AIM OF THE EXERCISE:
What lines below hold the string "empty"? Copy them all.

(DATA SHOWN)

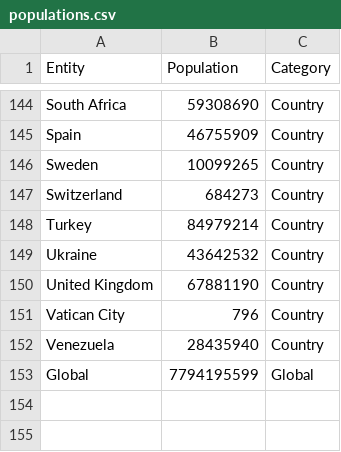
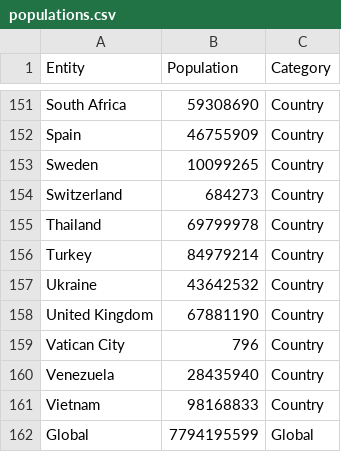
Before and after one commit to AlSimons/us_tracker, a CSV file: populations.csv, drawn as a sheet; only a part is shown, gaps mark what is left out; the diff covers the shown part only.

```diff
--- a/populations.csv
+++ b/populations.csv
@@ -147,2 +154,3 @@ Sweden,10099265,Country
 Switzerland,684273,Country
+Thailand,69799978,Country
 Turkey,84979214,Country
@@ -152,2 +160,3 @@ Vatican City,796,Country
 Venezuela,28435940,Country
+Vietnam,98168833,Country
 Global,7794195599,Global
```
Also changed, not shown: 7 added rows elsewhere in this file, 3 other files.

(End DATA SHOWN)
(DATA SHOWN)

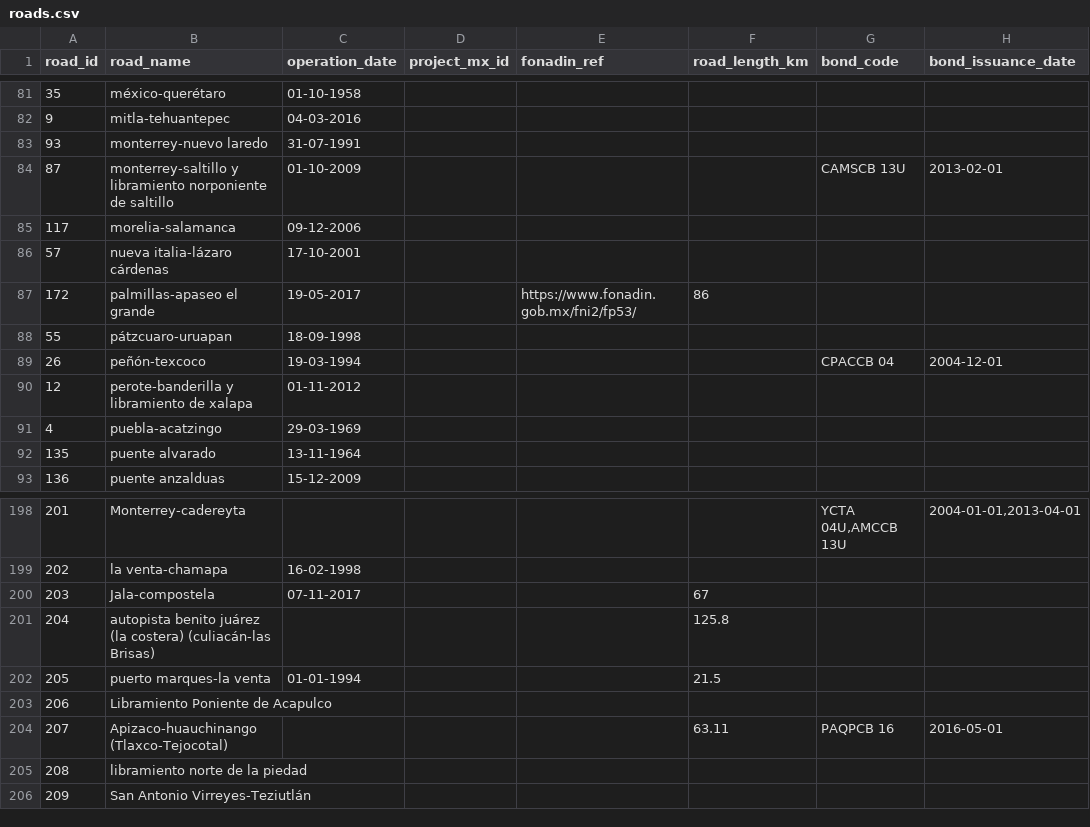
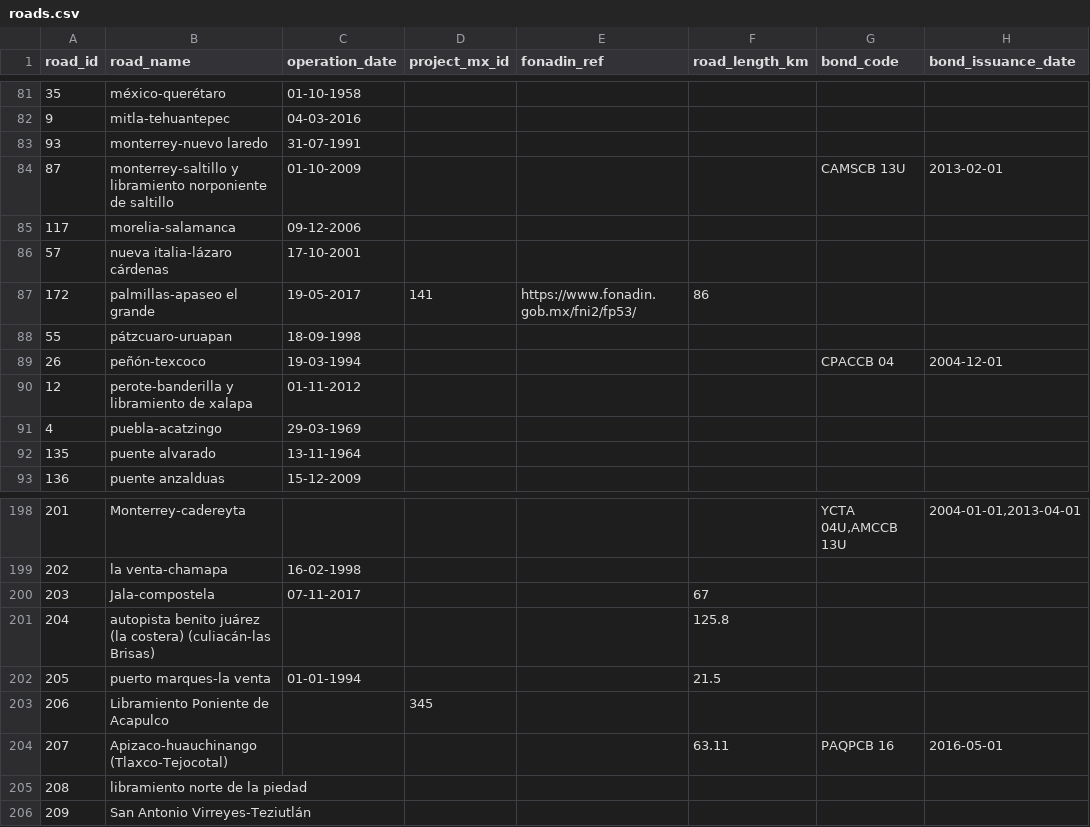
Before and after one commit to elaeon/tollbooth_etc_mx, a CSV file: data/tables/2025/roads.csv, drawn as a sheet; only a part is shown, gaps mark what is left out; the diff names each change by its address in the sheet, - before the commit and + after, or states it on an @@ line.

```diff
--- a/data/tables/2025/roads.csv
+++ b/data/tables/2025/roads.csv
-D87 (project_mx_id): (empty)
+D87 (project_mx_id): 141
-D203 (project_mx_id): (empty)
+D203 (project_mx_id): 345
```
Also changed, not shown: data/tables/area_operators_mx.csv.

(End DATA SHOWN)

WRITTEN RESPONSE:
-D87 (project_mx_id): (empty)
-D203 (project_mx_id): (empty)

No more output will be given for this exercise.